In a study of adults who experienced psychosis for the first time, having smoked marijuana daily was linked to an earlier age of onset of the disorder, according to UK researchers.
Reuters—Behavioral Therapy May Treat Migraines in Kids, Teens
Researchers found that kids who received cognitive behavioral therapy, a type of psychotherapy that teaches relaxation and coping techniques, had significantly fewer days with headaches.
Science Daily—Green Spaces Deliver Lasting Mental Health Benefits
Analyzing data that followed people over a five year period, the research has found that moving to a greener area not only improves people’s mental health, but that the effect continues long after they have moved. The findings add to evidence that suggests increasing green spaces could deliver substantial benefits to public health.
Politico— Democrats Downbeat on Paying for Unemployment
Senate Republicans spent the past two days floating a raft of proposals to pay for the $6.5 billion extension of benefits that expired Dec. 28, all of which have landed as a dud inside the Democratic caucus, sources said. Instead, the chamber’s focus is shifting to finding the estimated $25 billion needed to fund a year-long extension of the program.
Science Daily— Scientists Find New Mechanism Underlying Depression
Researchers at the Hebrew University of Jerusalem have shown that changes in one type of non-neuronal brain cell, called microglia, underlie the depressive symptoms brought on by exposure to chronic stress. In experiments with animals, the researchers were able to demonstrate that compounds that alter the functioning of microglia can serve as novel and efficient antidepressant drugs.
Science Daily—Drugs Related to Cannabis Have Pain-Relieving Potential for Osteoarthritis
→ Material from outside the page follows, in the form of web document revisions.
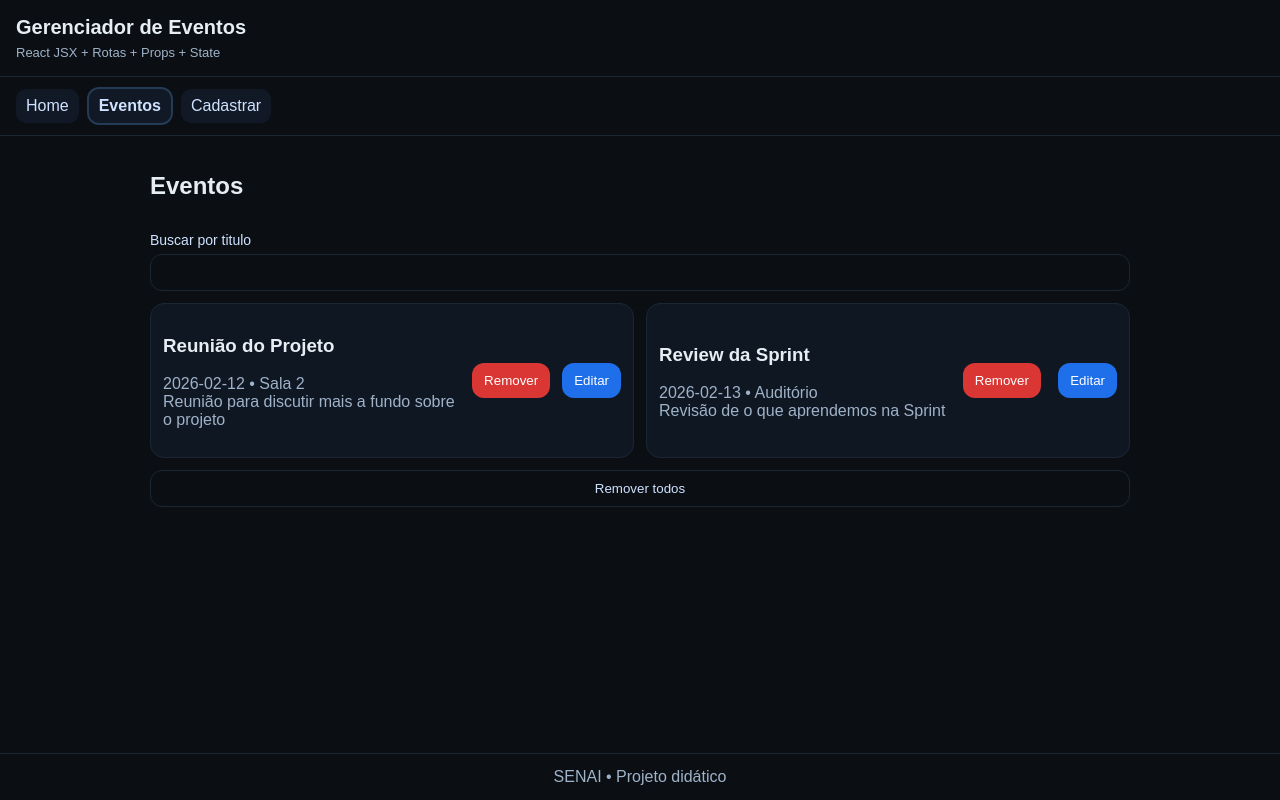
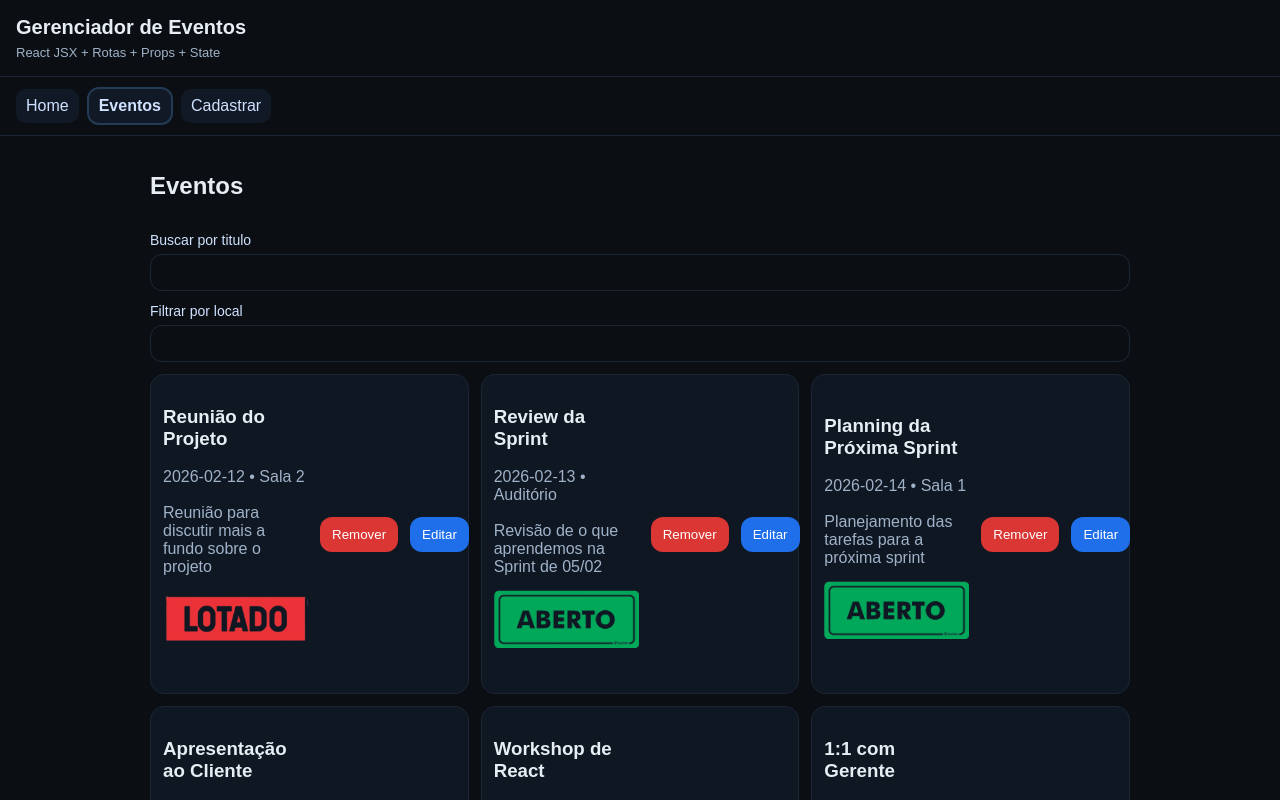
Before and after one commit to ElitonMa/eventos-mvp, a React (Create React App) app: page /evento in a window 1280 px wide. Shown: the top 800 px of the page. Built offline with nearby package versions, Linux system fonts and the light colour scheme.

Commit message:
Finalizado exercícios 1-9

```diff
--- a/src/App.jsx
+++ b/src/App.jsx
@@ -12,8 +12,15 @@ import EventoDetalhes from "./pages/EventoDetalhes";
 
 export default function App() {
   const [eventos, setEventos] = useState([
-    { id: 1, titulo: "Reunião do Projeto", data: "2026-02-12", local: "Sala 2", descricao: "Reunião para discutir mais a fundo sobre o projeto" },
-    { id: 2, titulo: "Review da Sprint", data: "2026-02-13", local: "Auditório", descricao: "Revisão de o que aprendemos na Sprint" },
+    { id: 1, titulo: "Reunião do Projeto", data: "2026-02-12", local: "Sala 2", descricao: "Reunião para discutir mais a fundo sobre o projeto", status: "Lotado" },
+    { id: 2, titulo: "Review da Sprint", data: "2026-02-13", local: "Auditório", descricao: "Revisão de o que aprendemos na Sprint de 05/02 ", status: "Aberto" },
+    { id: 3, titulo: "Planning da Próxima Sprint", data: "2026-02-14", local: "Sala 1", descricao: "Planejamento das tarefas para a próxima sprint", status: "Aberto" },
+    { id: 4, titulo: "Apresentação ao Cliente", data: "2026-02-15", local: "Sala de Conferência", descricao: "Apresentação dos resultados do projeto ao cliente", status: "Aberto" },
+    { id: 5, titulo: "Workshop de React", data: "2026-02-16", local: "Lab de Informática", descricao: "Workshop sobre melhores práticas em React", status: "Aberto" },
+    { id: 6, titulo: "1:1 com Gerente", data: "2026-02-17", local: "Escritório", descricao: "Reunião individual para discussão de desempenho", status: "Aberto" },
+    { id: 7, titulo: "Alinhamento de Arquitetura", data: "2026-02-18", local: "Sala 3", descricao: "Discussão sobre a arquitetura e decisões técnicas", status: "Aberto" },
+    { id: 8, titulo: "Retrospectiva da Sprint", data: "2026-02-19", local: "Auditório", descricao: "Análise do que funcionou bem e o que pode melhorar", status: "Aberto" },
+    { id: 9, titulo: "Defesa do Projeto Final", data: "2026-02-20", local: "Auditório Principal", descricao: "Apresentação final do projeto com defesa técnica", status: "Aberto" },
   ]);
 
   function adicionarEvento(novo) {
@@ -25,19 +32,18 @@ export default function App() {
     setEventos((lista) => lista.filter((e) => e.id !== id));
   }
 
-  const tamanho = (eventos.length >= 0) ? eventos.length-1 : null
+  const tamanho = (eventos.length >= 0) ? eventos.length - 1 : null
 
   return (
     <div className="app">
       <Header />
       <Menu />
 
-
       <main className="conteudo-principal">
         <Routes>
           <Route path="/" element={<Home total={eventos.length} ultTitulo={eventos[tamanho]?.titulo} />} />
           <Route path="/evento" element={<Evento eventos={eventos} onRemover={removerEvento} titulo={eventos.titulo} />} />
-          <Route path="/cadastrar" element={<CadastroEvento onAdd={adicionarEvento} eventos={eventos}/>} />
+          <Route path="/cadastrar" element={<CadastroEvento onAdd={adicionarEvento} eventos={eventos} />} />
           <Route path="*" element={<Navigate to="/" replace />} />
           <Route path="/evento/:eId" element={<EventoDetalhes eventos={eventos} />} />
         </Routes>
--- a/src/components/CardEvento.jsx
+++ b/src/components/CardEvento.jsx
@@ -1,5 +1,7 @@
 import React from "react";
 import {useNavigate } from "react-router-dom";
+import abertoImg from '../Imagens/Aberto.png'
+import lotadoImg from '../Imagens/Lotado.png'
 
 export default function CardEvento({ evento, onRemover }) {
 
@@ -12,6 +14,9 @@ export default function CardEvento({ evento, onRemover }) {
     navigate('../cadastrar', {state : {eventoId}})
   }
 
+  // Mudar de acordo com aberto ou lotado
+  let badge
+  evento.status === "Aberto" ? badge = abertoImg : badge = lotadoImg
 
   return (
     <article className="card" >
@@ -19,9 +24,11 @@ export default function CardEvento({ evento, onRemover }) {
         <h3>{evento.titulo}</h3>
         <p className="muted">
           {evento.data} • {evento.local}
-
+          <br />
           <br></br>
           {evento.descricao}
+          <br />
+          <img src={badge} alt=""/>
         </p>
       </div>
 
--- a/src/pages/CadastroEvento.jsx
+++ b/src/pages/CadastroEvento.jsx
@@ -17,21 +17,28 @@ export default function CadastroEvento({ onAdd, eventos }) {
   function handleSubmit(e) {
     e.preventDefault();
 
-    if (!titulo || !data || !local || !descricao) {
+    if ((!titulo || !data || !local || !descricao) && eventoId === undefined) {
       alert("Preencha todos os campos.");
       return;
     }
 
+    // Verificação de editar o evento
     if (eventoId !== undefined) {
-      eventos[eventoId-1].titulo = titulo
-      eventos[eventoId-1].data = data
-      eventos[eventoId-1].local = local
-      eventos[eventoId-1].descricao = descricao
-      eventos[eventoId-1].status = status
+      const form = document.getElementById("formularioCadastro")
+      const elementos = form.elements
+
+      for (let i = 0; i < elementos.length; i++) {
+        elementos[i].name === "titulo" && elementos[i].value !== "" ? eventos[eventoId - 1].titulo = titulo : eventos[eventoId - 1].titulo = eventos[eventoId - 1].titulo
+        elementos[i].name === "data" && elementos[i].value !== "" ? eventos[eventoId - 1].data = data : eventos[eventoId - 1].data = eventos[eventoId - 1].data
+        elementos[i].name === "local" && elementos[i].value !== "" ? eventos[eventoId - 1].local = local : eventos[eventoId - 1].local = eventos[eventoId - 1].local
+        elementos[i].name === "descricao" && elementos[i].value !== "" ? eventos[eventoId - 1].descricao = descricao : eventos[eventoId - 1].descricao = eventos[eventoId - 1].descricao
+        if (elementos[i].name === "status" && elementos[i].checked === true) { eventos[eventoId - 1].status = elementos[i].value }
+      }
+      eventos[eventoId - 1].status = status
     }
 
     else {
-      onAdd({ titulo, data, local, descricao });
+      onAdd({ titulo, data, local, descricao, status });
     }
     navigate("/evento");
 
@@ -64,30 +71,30 @@ export default function CadastroEvento({ onAdd, eventos }) {
       <form className="form" id="formularioCadastro" onSubmit={handleSubmit}>
         <label>
           Título
-          <input value={titulo} onChange={(e) => setTitulo(e.target.value)} placeholder="Ex: Demo do sistema" />
+          <input value={titulo} onChange={(e) => setTitulo(e.target.value)} placeholder="Ex: Demo do sistema" name="titulo" />
         </label>
 
         <label>
           Data
-          <input type="date" value={data} onChange={(e) => setData(e.target.value)} />
+          <input type="date" value={data} onChange={(e) => setData(e.target.value)} name="data" />
         </label>
 
         <label>
           Local
-          <input type="input" value={local} onChange={(e) => setLocal(e.target.value)} placeholder="Ex: Laboratório" />
+          <input type="input" value={local} onChange={(e) => setLocal(e.target.value)} placeholder="Ex: Laboratório" name="local" />
         </label>
 
         <label>
           Descrição
-          <input value={descricao} onChange={(e) => setDescricao(e.target.value)} placeholder="Ex: Testar se o sistema esta funcionando" />
+          <input value={descricao} onChange={(e) => setDescricao(e.target.value)} placeholder="Ex: Testar se o sistema esta funcionando" name="descricao" />
         </label>
 
         <label>
           Status <br />
           Aberto
-          <input value="aberto"  type="radio" name="status" onChange={(e) => setStatus(e.target.value)} />
+          <input value="Aberto" type="radio" name="status" onChange={(e) => setStatus(e.target.value)} />
           Lotado
-          <input value="lotado"  type="radio" name="status" onChange={(e) => setStatus(e.target.value)} />
+          <input value="Lotado" type="radio" name="status" onChange={(e) => setStatus(e.target.value)} />
         </label>
 
         <div className="row">
--- a/src/pages/Evento.jsx
+++ b/src/pages/Evento.jsx
@@ -3,27 +3,35 @@ import CardEvento from "../components/CardEvento";
 
 export default function Evento({ eventos, onRemover, titulo }) {
 
-  const [tituloBusca, setTituloBusca] = useState("");
-
   function removerEventos() {
-    for (let i = 0 ; i < eventos.length ; i++) {
+    for (let i = 0; i < eventos.length; i++) {
       onRemover(eventos[i].id)
     }
   }
+
+  const [filtroTitulo, setFiltroTitulo] = useState("")
+  const [filtroLocal, setFiltroLocal] = useState("")
+
+  const eventosFiltrados = eventos.filter((e) => e.titulo.toLowerCase().includes(filtroTitulo.toLowerCase()) &&
+    e.local.toLowerCase().includes(filtroLocal.toLowerCase()))
 
   return (
     <section className="stack">
       <h2>Eventos</h2>
 
       <label> Buscar por titulo
-        <input type="text" value={tituloBusca} onChange={(e) => setTituloBusca(e.target.value)}></input>
+        <input type="text" value={filtroTitulo} onChange={(e) => setFiltroTitulo(e.target.value)}></input>
+      </label>
+
+      <label> Filtrar por local
+        <input type="text" value={filtroLocal} onChange={(e) => setFiltroLocal(e.target.value)} />
       </label>
 
       {eventos.length === 0 ? (
         <p className="muted">Nenhum evento cadastrado. Vá em “Cadastrar”.</p>
       ) : (
         <div className="grid">
-          {eventos.map((e) => (
+          {eventosFiltrados.map((e) => (
             <CardEvento key={e.id} evento={e} onRemover={onRemover} />
           ))
           }
--- a/src/pages/EventoDetalhes.jsx
+++ b/src/pages/EventoDetalhes.jsx
@@ -20,6 +20,8 @@ export default function EventoDetalhes({ eventos }) {
                 Local: <strong>{eventos[eId - 1].local}</strong>
                 <p></p>
                 Descrição: <strong>{eventos[eId - 1].descricao}</strong>
+                <p></p>
+                Status: <strong>{eventos[eId - 1].status}</strong>
             </div>
             <p></p>
             <button className="btn ghost" onClick={() => voltar()}>Voltar</button>
--- a/src/styles.css
+++ b/src/styles.css
@@ -1,8 +1,10 @@
 body {
     margin: 0;
-    font-family: Arial, sans-serif; background: #0b0f14;
+    font-family: Arial, sans-serif;
+    background: #0b0f14;
     color: #e6edf3;
 }
+
 .app {
     min-height: 100vh;
     display: flex;
@@ -18,6 +20,7 @@ body {
     margin: 0;
     font-size: 20px;
 }
+
 .sub {
     margin: 6px 0 0;
     color: #9fb2c8;
@@ -73,15 +76,22 @@ body {
 .card {
     display: flex;
     justify-content: space-between;
-    align-items: center; gap: 12px;
+    align-items: center;
+    gap: 12px;
     padding: 12px;
     background: #0f1723;
     border: 1px solid #1b2634;
     border-radius: 14px;
 }
 
-    .card > div {
+.card>div {
     cursor: pointer;
+}
+
+.card>div>p>img {
+    object-fit: contain;
+    height: 85px;
+    width: 145px;
 }
 
 .muted {
```
Also changed, not shown: src/Imagens/Aberto.png (added), src/Imagens/Lotado.png (added). Lines whose indentation alone changed are shown as unchanged.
Chemical compounds synthesized in the laboratory, similar to those found in cannabis, could be developed as potential drugs to reduce the pain of osteoarthritis and could also reduce joint inflammation, according to new research carried out at the Arthritis Research UK Pain Centre at The University of Nottingham.
The Washington Post—Disney’s Disability Access Program: A Progress Report from Ellen Seidman
Under the old system, people with any type of disability that could interfere with waiting in line or accessing rides received a card that allowed them to wait in shorter lines or use alternate entrances at many attractions. But some people with disabilities were offering themselves as special-access “tour guides,” charging fees to allow people without disabilities to access the shorter lines. Disney revamped its policies to try to curb this abuse.
Chicago Tribune—Doors to Treatment Opening for Poor People Struggling with Mental Illnesses
Five years ago, Joseph Hale didn’t care whether he lived or died. He was unemployed, hooked on drugs and deeply depressed. Help came after Hale swallowed a bottle of pills and landed in South Shore Hospital. There, an outreach worker persuaded him to seek help at a local mental health agency. Within a few months, Hale was living in a men’s residence, going to group therapy every day, and beginning to feel secure for the first time in his life.
Grantland—Remembering Rain Man: The $350 Million Movie That Hollywood Wouldn’t Touch Today
No one in their right mind would green-light Rain Man today. Levinson, whose most recent films include the found-footage horror movie The Bay and HBO’s Phil Spector, can’t help but agree. “A movie about people … I’m not sure you would even get distribution,” (director, Barry) Levinson says. “And if you had distribution, they would put a toe in the water and hope they got some money back. Break even and call it a day. It’s the nature of the business today.”